**Instructions to follow:** In the records below, find each line containing the word "class" and copy it.

(Itemized modification records)
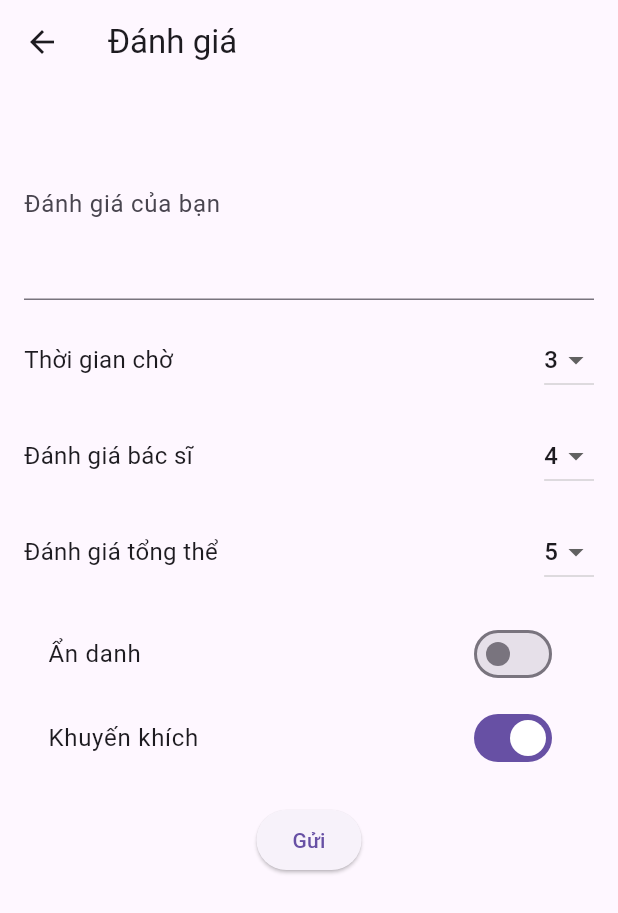
After one commit to Dtrong56/MB_DLK, a Flutter app: the ReviewPage screen opened directly, on a phone screen of 412 x 824 dp. The commit adds this screen. Shown: the top 913 px of the screen. Run offline on Flutter 3.47's test engine with Material 3 defaults, Android fonts, the phone set to English and light mode, and no system bars; our stand-ins replace shared_preferences; accounts and stored records are empty; network calls fail.

Commit message:
Thêm phần đánh giá

```diff
--- /dev/null
+++ b/lib/models/trong/review.dart
@@ -0,0 +1,37 @@
+class Review {
+  final int userAccountId;
+  final int bacSiId;
+  final bool voDanh;
+  final int waiTimeRating;
+  final int danhGiaBs;
+  final int danhGiaTong;
+  final String? reviewText;
+  final bool khuyenKhich;
+  final DateTime ngay;
+
+  Review({
+    required this.userAccountId,
+    required this.bacSiId,
+    required this.voDanh,
+    required this.waiTimeRating,
+    required this.danhGiaBs,
+    required this.danhGiaTong,
+    this.reviewText,
+    required this.khuyenKhich,
+    required this.ngay,
+  });
+
+  Map<String, dynamic> toJson() {
+    return {
+      'user_account_id': userAccountId,
+      'bac_si_id': bacSiId,
+      'vo_danh': voDanh,
+      'wai_time_rating': waiTimeRating,
+      'danh_gia_bs': danhGiaBs,
+      'danh_gia_tong': danhGiaTong,
+      'review': reviewText,
+      'khuyen_khich': khuyenKhich,
+      'ngay': ngay.toIso8601String(),
+    };
+  }
+}
--- /dev/null
+++ b/lib/screens/review_page.dart
@@ -0,0 +1,166 @@
+import 'package:flutter/material.dart';
+import '../models/trong/review.dart';
+import '../repo/appointment_controller.dart';
+import 'package:shared_preferences/shared_preferences.dart';
+
+class ReviewPage extends StatefulWidget {
+  @override
+  _ReviewPageState createState() => _ReviewPageState();
+}
+
+class _ReviewPageState extends State<ReviewPage> {
+  final _formKey = GlobalKey<FormState>();
+  final TextEditingController _reviewTextController = TextEditingController();
+  bool _voDanh = false;
+  bool _khuyenKhich = true;
+  int _waiTimeRating = 3;
+  int _danhGiaBs = 4;
+  int _danhGiaTong = 5;
+  final DateTime _ngay = DateTime.now();
+  final AppointmentController _appointmentController = AppointmentController();
+
+  @override
+  Widget build(BuildContext context) {
+    return Scaffold(
+      appBar: AppBar(
+        title: Text('Đánh giá'),
+      ),
+      body: Padding(
+        padding: EdgeInsets.all(16.0),
+        child: Form(
+          key: _formKey,
+          child: Column(
+            children: [
+              TextFormField(
+                controller: _reviewTextController,
+                decoration: InputDecoration(
+                  labelText: 'Đánh giá của bạn',
+                ),
+                maxLines: 4,
+                validator: (value) {
+                  if (value == null || value.isEmpty) {
+                    return 'Không được để trống dòng này';
+                  }
+                  return null;
+                },
+              ),
+              SizedBox(height: 16.0),
+              Row(
+                children: [
+                  Expanded(child: Text('Thời gian chờ', style: TextStyle(fontSize: 16))),
+                  DropdownButton<int>(
+                    value: _waiTimeRating,
+                    onChanged: (newValue) {
+                      setState(() {
+                        _waiTimeRating = newValue!;
+                      });
+                    },
+                    items: List.generate(5, (index) => index + 1)
+                        .map((value) => DropdownMenuItem(
+                              value: value,
+                              child: Text(value.toString()),
+                            ))
+                        .toList(),
+                  ),
+                ],
+              ),
+              SizedBox(height: 16.0),
+              Row(
+                children: [
+                  Expanded(child: Text('Đánh giá bác sĩ', style: TextStyle(fontSize: 16))),
+                  DropdownButton<int>(
+                    value: _danhGiaBs,
+                    onChanged: (newValue) {
+                      setState(() {
+                        _danhGiaBs = newValue!;
+                      });
+                    },
+                    items: List.generate(5, (index) => index + 1)
+                        .map((value) => DropdownMenuItem(
+                              value: value,
+                              child: Text(value.toString()),
+                            ))
+                        .toList(),
+                  ),
+                ],
+              ),
+              SizedBox(height: 16.0),
+              Row(
+                children: [
+                  Expanded(child: Text('Đánh giá tổng thể', style: TextStyle(fontSize: 16))),
+                  DropdownButton<int>(
+                    value: _danhGiaTong,
+                    onChanged: (newValue) {
+                      setState(() {
+                        _danhGiaTong = newValue!;
+                      });
+                    },
+                    items: List.generate(5, (index) => index + 1)
+                        .map((value) => DropdownMenuItem(
+                              value: value,
+                              child: Text(value.toString()),
+                            ))
+                        .toList(),
+                  ),
+                ],
+              ),
+              SizedBox(height: 16.0),
+              SwitchListTile(
+                title: Text('Ẩn danh'),
+                value: _voDanh,
+                onChanged: (newValue) {
+                  setState(() {
+                    _voDanh = newValue;
+                  });
+                },
+              ),
+              SwitchListTile(
+                title: Text('Khuyến khích'),
+                value: _khuyenKhich,
+                onChanged: (newValue) {
+                  setState(() {
+                    _khuyenKhich = newValue;
+                  });
+                },
+              ),
+              SizedBox(height: 16.0),
+              ElevatedButton(
+                onPressed: () async {
+                  SharedPreferences prefs = await SharedPreferences.getInstance();
+                  final userID = prefs.getInt('userID');
+                  final bacsiID = prefs.getInt('doctorID');
+                  if (userID != null && bacsiID != null) { // Check if userID and doctorID are not null
+                    if (_formKey.currentState?.validate() ?? false) {
+                      // Gửi đánh giá
+                      final review = Review(
+                        userAccountId: userID, // Thay bằng ID tài khoản người dùng thực tế
+                        bacSiId: bacsiID, // Thay bằng ID bác sĩ thực tế
+                        voDanh: _voDanh,
+                        waiTimeRating: _waiTimeRating,
+                        danhGiaBs: _danhGiaBs,
+                        danhGiaTong: _danhGiaTong,
+                        reviewText: _reviewTextController.text,
+                        khuyenKhich: _khuyenKhich,
+                        ngay: _ngay,
+                      );
+                      try {
+                        await _appointmentController.addReview(review);
+                        ScaffoldMessenger.of(context).showSnackBar(SnackBar(content: Text('Đánh giá đã được gửi thành công')));
+                        Navigator.pop(context); // Quay lại trang trước đó
+                      } catch (e) {
+                        ScaffoldMessenger.of(context).showSnackBar(SnackBar(content: Text('Gửi đánh giá thất bại: $e')));
+                      }
+                    }
+                  } else {
+                    ScaffoldMessenger.of(context).showSnackBar(SnackBar(content: Text('Không tìm thấy userID hoặc doctorID')));
+                  }
+                },
+                child: Text('Gửi'),
+              ),
+            ],
+          ),
+        ),
+      ),
+    );
+  }
+}
```
Also changed, not shown: lib/components/appointments_form.dart (added, +164 -0 lines), lib/components/booking_form.dart (+22 -9 lines), lib/models/trong/appointment.dart (added, +56 -0 lines), lib/repo/appointment_controller.dart (added, +41 -0 lines), lib/screens/home_page.dart (+37 -12 lines).
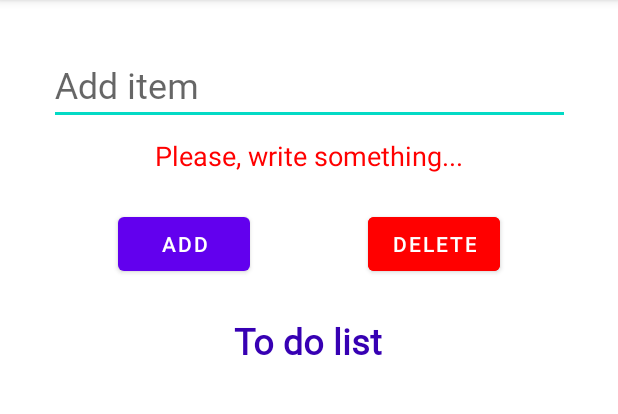
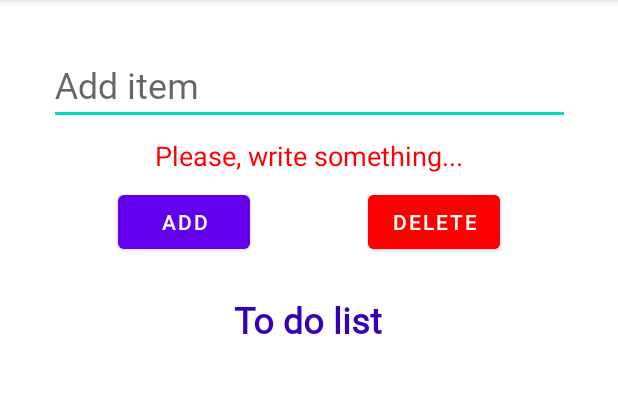
Before and after one commit to nicatdursunlu/To-Do-Application, an Android app: the screen it shows after launch (MainActivity), after a tap on "ADD", on a phone screen of 412 x 824 dp, the part 84-498 px from its top. Run offline under Robolectric (Android 15) with nearby library versions, the phone set to English and light mode, and no system bars; 1 statement that could not run was skipped.

Commit message:
fix bugs

```diff
--- a/app/src/main/java/com/example/todoapplication/MainActivity.kt
+++ b/app/src/main/java/com/example/todoapplication/MainActivity.kt
@@ -1,14 +1,12 @@
 package com.example.todoapplication
 
 import android.content.Context
-import android.hardware.input.InputManager
 import androidx.appcompat.app.AppCompatActivity
 import android.os.Bundle
 import android.util.SparseBooleanArray
 import android.view.View
 import android.view.inputmethod.InputMethodManager
 import android.widget.*
-import androidx.core.view.get
 import android.widget.ListView as ListView
 
 class MainActivity : AppCompatActivity() {
@@ -16,14 +14,12 @@ class MainActivity : AppCompatActivity() {
     override fun onCreate(savedInstanceState: Bundle?) {
         super.onCreate(savedInstanceState)
         setContentView(R.layout.activity_main)
+
         val addButton = findViewById<Button>(R.id.add_button)
         val deleteButton = findViewById<Button>(R.id.delete_button)
-
-
         val toDoList = findViewById<ListView>(R.id.to_do_list_view)
         val addItemEdit = findViewById<EditText>(R.id.add_item_edit)
         val errorMessageText = findViewById<TextView>(R.id.error_message_text)
-
         val listItems = arrayListOf<String>()
         val arrayAdapter: ArrayAdapter<String> =
             ArrayAdapter(this, android.R.layout.select_dialog_multichoice, listItems)
@@ -42,7 +38,7 @@ class MainActivity : AppCompatActivity() {
                 errorMessageText.visibility = View.GONE
                 errorMessageText.text = "Please, write something..."
                 errorMessageText.visibility = View.VISIBLE
-                Toast.makeText(this, "Please, fill the gap", Toast.LENGTH_LONG).show()
+                Toast.makeText(this, "Please, fill the gap", Toast.LENGTH_SHORT).show()
             }
                   val imm = getSystemService(Context.INPUT_METHOD_SERVICE) as InputMethodManager
                   imm.hideSoftInputFromWindow(currentFocus!!.windowToken, 0)
@@ -52,7 +48,6 @@ class MainActivity : AppCompatActivity() {
         deleteButton.setOnClickListener {
             val position: SparseBooleanArray = toDoList.checkedItemPositions
             val count = toDoList.count
-
             for(item in count - 1 downTo 0) {
                 if(position.get(item)) {
                     arrayAdapter.remove(listItems.get(item))
@@ -63,4 +58,5 @@ class MainActivity : AppCompatActivity() {
         }
 
     }
+
 }
--- a/app/src/main/res/layout/activity_main.xml
+++ b/app/src/main/res/layout/activity_main.xml
@@ -6,7 +6,6 @@
     android:layout_width="match_parent"
     android:layout_height="match_parent"
     tools:context=".MainActivity">
-
 
     <EditText
         android:id="@+id/add_item_edit"
@@ -43,8 +42,7 @@
         app:layout_constraintHorizontal_bias="0.5"
         app:layout_constraintStart_toEndOf="@+id/add_button"
         app:layout_constraintTop_toBottomOf="@+id/add_item_edit"
-        app:layout_constraintVertical_bias="0.087" />
-
+        app:layout_constraintVertical_bias="0.064" />
 
     <TextView
         android:id="@+id/to_do_list_text"
@@ -88,7 +86,7 @@
         android:text="@string/error"
         android:textColor="@color/red"
         android:textSize="18sp"
-        android:visibility="invisible"
+        android:visibility="gone"
         app:layout_constraintEnd_toEndOf="parent"
         app:layout_constraintStart_toStartOf="parent"
         app:layout_constraintTop_toBottomOf="@+id/add_item_edit" />
```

**Exercise solution:**
+class Review {
+class ReviewPage extends StatefulWidget {
+class _ReviewPageState extends State<ReviewPage> {
 class MainActivity : AppCompatActivity() {
@@ -16,14 +14,12 @@ class MainActivity : AppCompatActivity() {
@@ -42,7 +38,7 @@ class MainActivity : AppCompatActivity() {
@@ -52,7 +48,6 @@ class MainActivity : AppCompatActivity() {
@@ -63,4 +58,5 @@ class MainActivity : AppCompatActivity() {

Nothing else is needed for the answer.